- Language access strategies used in the administration of public benefit programs must be considered within the context of the application processes for these programs. The more complex and involved the application process, the greater the challenge for providing language assistance at each stage in the process and the greater the likelihood that language difficulties may impede access. Less visible but still critical aspects of the application process, including the provision of translated written material and interpretation services for telephone communication, are often overlooked or inadequately addressed components of language access strategies.
- Within welfare offices, strategies used to address complexities presented by non-citizen eligibility rules — and all eligibility determination rules — may include some combination of specialized front-line workers, automated eligibility determination systems that prompt for all the required eligibility information, and reliance on immigration documents. Some agencies rely on more experienced workers or specialized units to handle non-citizen eligibility or have specialized offices located in areas with large immigrant communities. Workers in these settings typically have more experience and familiarity with non-citizen eligibility rules and immigration documents. The automated eligibility interview programs provide a means to further standardize the eligibility determination process, making it possible for all workers to systematically gather all the information needed to correctly apply eligibility rules, including the complex rules pertaining to non-citizen eligibility. In addition, workers typically rely on checking immigration documents in conjunction with charts that crosswalk program eligibility with these documents. If all these methods are used, the risk for error decreases. The risk for error is greatest when non-citizen applicants present rare or unusual immigration documents or more detailed aspects of non-citizen eligibility rule changes are not accounted for by workers and/or automated eligibility interview programs.

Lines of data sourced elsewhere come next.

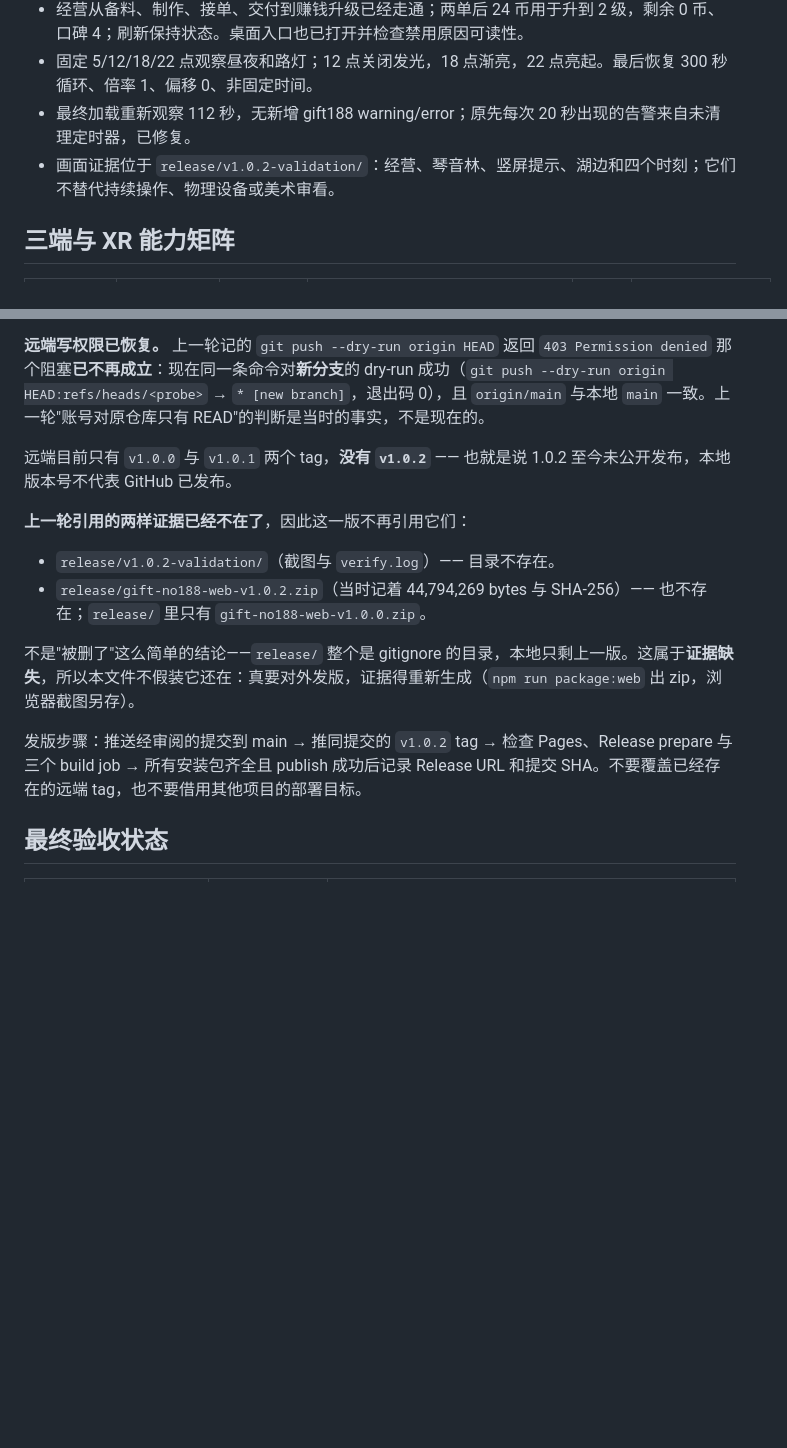
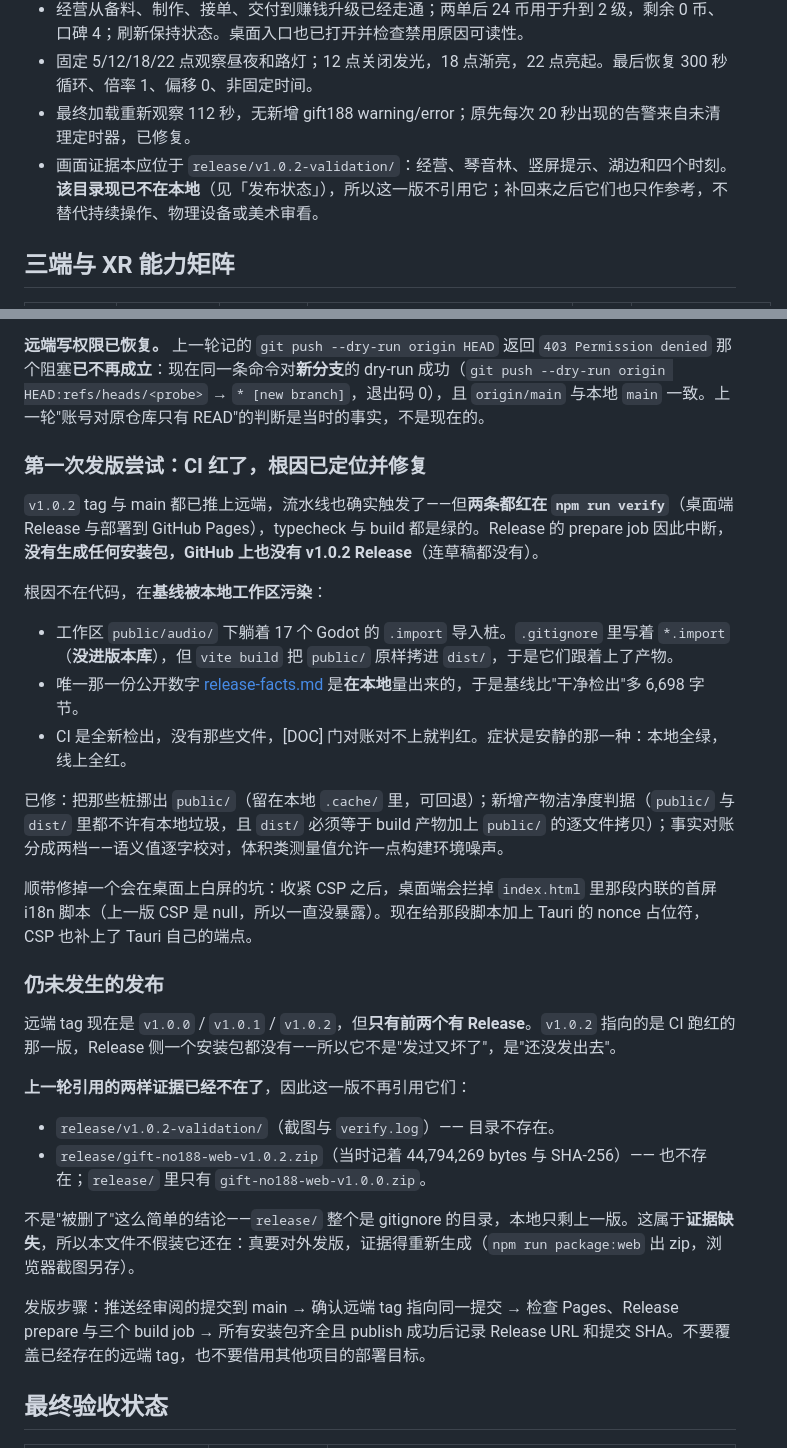
Before and after one commit to Jasper-Leung/188js, a Markdown page: docs/v1.0.2-validation.md, 2 parts joined by grey strips. Rendered like a GitHub page; blank space fills up the shorter version.

Commit message:
验收记录订正：CI 跑红的事实、根因与修复 / Correct the acceptance record: the CI failure, its cause and the fix
中文：
- docs/v1.0.2-validation.md 的「发布状态」订正为实况：v1.0.2 tag 与 main 都已推上远端，
  流水线确实触发了，两条都红在 npm run verify，而 typecheck 与 build 是绿的；
  Release 的 prepare job 因此中断，没有生成任何安装包，GitHub 上也没有 v1.0.2 Release（连草稿都没有）
- 写清根因：工作区 public/audio/ 下的 17 个 Godot .import 桩没进版本库，
  却被 vite 原样拷进产物，把唯一那一份公开数字的基线污染了 6,698 字节；
  CI 是全新检出，没有那些文件，于是对账对不上
- 订正两处已经过期的事实：v1.0.2 现在**有**远端 tag（此前写的是「没有」）；
  收紧 CSP 之后桌面端会拦掉内联的首屏脚本，已加 nonce 修掉
- 画面证据目录仍然不存在，文中不再引用它（此前同一份文件里两处说法互相矛盾）

English:
- Correct the "release status" section of docs/v1.0.2-validation.md to the facts: the v1.0.2 tag
  and main are both pushed, the pipelines did trigger, and both failed at npm run verify while
  typecheck and build were green; the Release prepare job stopped, so no installer was produced
  and there is no v1.0.2 Release on GitHub (not even a draft)
- Record the root cause: 17 Godot .import stubs under public/audio/ never entered version control
  but were copied verbatim into the artifact by vite, polluting the single source of truth by
  6,698 bytes; CI is a fresh checkout without those files, so the reconciliation did not add up
- Fix two stale statements: v1.0.2 does have a remote tag now (the document said it did not), and
  the tightened CSP would have blocked the inline boot script on the desktop, which now carries
  a nonce
- The screenshot evidence directory is still missing, so the document no longer cites it
  (the two statements used to contradict each other)

```diff
--- a/docs/v1.0.2-validation.md
+++ b/docs/v1.0.2-validation.md
@@ -45,7 +45,7 @@
 - 经营从备料、制作、接单、交付到赚钱升级已经走通；两单后 24 币用于升到 2 级，剩余 0 币、口碑 4；刷新保持状态。桌面入口也已打开并检查禁用原因可读性。
 - 固定 5/12/18/22 点观察昼夜和路灯；12 点关闭发光，18 点渐亮，22 点亮起。最后恢复 300 秒循环、倍率 1、偏移 0、非固定时间。
 - 最终加载重新观察 112 秒，无新增 gift188 warning/error；原先每次 20 秒出现的告警来自未清理定时器，已修复。
-- 画面证据位于 `release/v1.0.2-validation/`：经营、琴音林、竖屏提示、湖边和四个时刻；它们不替代持续操作、物理设备或美术审看。
+- 画面证据本应位于 `release/v1.0.2-validation/`：经营、琴音林、竖屏提示、湖边和四个时刻。**该目录现已不在本地**（见「发布状态」），所以这一版不引用它；补回来之后它们也只作参考，不替代持续操作、物理设备或美术审看。
 
 ## 三端与 XR 能力矩阵
 
@@ -87,7 +87,23 @@ package.json、package-lock.json、Cargo.toml、Cargo.lock、tauri.conf.json 均
 
 **远端写权限已恢复。** 上一轮记的 `git push --dry-run origin HEAD` 返回 `403 Permission denied` 那个阻塞**已不再成立**：现在同一条命令对**新分支**的 dry-run 成功（`git push --dry-run origin HEAD:refs/heads/<probe>` → `* [new branch]`，退出码 0），且 `origin/main` 与本地 `main` 一致。上一轮"账号对原仓库只有 READ"的判断是当时的事实，不是现在的。
 
-远端目前只有 `v1.0.0` 与 `v1.0.1` 两个 tag，**没有 `v1.0.2`** —— 也就是说 1.0.2 至今未公开发布，本地版本号不代表 GitHub 已发布。
+### 第一次发版尝试：CI 红了，根因已定位并修复
+
+`v1.0.2` tag 与 main 都已推上远端，流水线也确实触发了——但**两条都红在 `npm run verify`**（桌面端 Release 与部署到 GitHub Pages），typecheck 与 build 都是绿的。Release 的 prepare job 因此中断，**没有生成任何安装包，GitHub 上也没有 v1.0.2 Release**（连草稿都没有）。
+
+根因不在代码，在**基线被本地工作区污染**：
+
+- 工作区 `public/audio/` 下躺着 17 个 Godot 的 `.import` 导入桩。`.gitignore` 里写着 `*.import`（**没进版本库**），但 `vite build` 把 `public/` 原样拷进 `dist/`，于是它们跟着上了产物。
+- 唯一那一份公开数字 [release-facts.md](release-facts.md) 是**在本地**量出来的，于是基线比"干净检出"多 6,698 字节。
+- CI 是全新检出，没有那些文件，[DOC] 门对账对不上就判红。症状是安静的那一种：本地全绿，线上全红。
+
+已修：把那些桩挪出 `public/`（留在本地 `.cache/` 里，可回退）；新增产物洁净度判据（`public/` 与 `dist/` 里都不许有本地垃圾，且 `dist/` 必须等于 build 产物加上 `public/` 的逐文件拷贝）；事实对账分成两档——语义值逐字校对，体积类测量值允许一点构建环境噪声。
+
+顺带修掉一个会在桌面上白屏的坑：收紧 CSP 之后，桌面端会拦掉 `index.html` 里那段内联的首屏 i18n 脚本（上一版 CSP 是 null，所以一直没暴露）。现在给那段脚本加上 Tauri 的 nonce 占位符，CSP 也补上了 Tauri 自己的端点。
+
+### 仍未发生的发布
+
+远端 tag 现在是 `v1.0.0` / `v1.0.1` / `v1.0.2`，但**只有前两个有 Release**。`v1.0.2` 指向的是 CI 跑红的那一版，Release 侧一个安装包都没有——所以它不是"发过又坏了"，是"还没发出去"。
 
 **上一轮引用的两样证据已经不在了**，因此这一版不再引用它们：
 
@@ -96,7 +112,7 @@ package.json、package-lock.json、Cargo.toml、Cargo.lock、tauri.conf.json 均
 
 不是"被删了"这么简单的结论——`release/` 整个是 gitignore 的目录，本地只剩上一版。这属于**证据缺失**，所以本文件不假装它还在：真要对外发版，证据得重新生成（`npm run package:web` 出 zip，浏览器截图另存）。
 
-发版步骤：推送经审阅的提交到 main → 推同提交的 `v1.0.2` tag → 检查 Pages、Release prepare 与三个 build job → 所有安装包齐全且 publish 成功后记录 Release URL 和提交 SHA。不要覆盖已经存在的远端 tag，也不要借用其他项目的部署目标。
+发版步骤：推送经审阅的提交到 main → 确认远端 tag 指向同一提交 → 检查 Pages、Release prepare 与三个 build job → 所有安装包齐全且 publish 成功后记录 Release URL 和提交 SHA。不要覆盖已经存在的远端 tag，也不要借用其他项目的部署目标。
 
 ## 最终验收状态
 
```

- The combination of providing a simplified application process in a non-welfare setting, supplemented with additional application assistance and language accommodations, appears to increase access to benefits by limited English speakers and/or immigrant families. Participants in this study across the six study sites commonly noted that immigrant families (many of which are mixed status families with citizen children) are more likely to apply for benefits at community health clinics, hospitals, and other non-welfare settings than initiating an application process for benefits at the welfare office. This may be because the application process for childrens’ medical assistance benefits in these community- and health-based settings requires less information and documentation and is typically much easier to complete than the integrated TANF/FSP/Medicaid application process. Also, there are more likely to be bilingual staff available in these settings to help bridge any language gaps, and there is less concern among immigrants that the application will cause immigration-related problems for themselves or their children. In addition, some application procedures used by welfare offices for TANF and/or food stamps may be perceived differently by non-citizens than their citizen counterparts. For example, finger imaging, home visits and rigorous eligibility verification — procedures used routinely in the TANF and/or food stamps application in some study sites — can be particularly daunting for families who closely associate many of these procedures with the Immigration and Naturalization Service.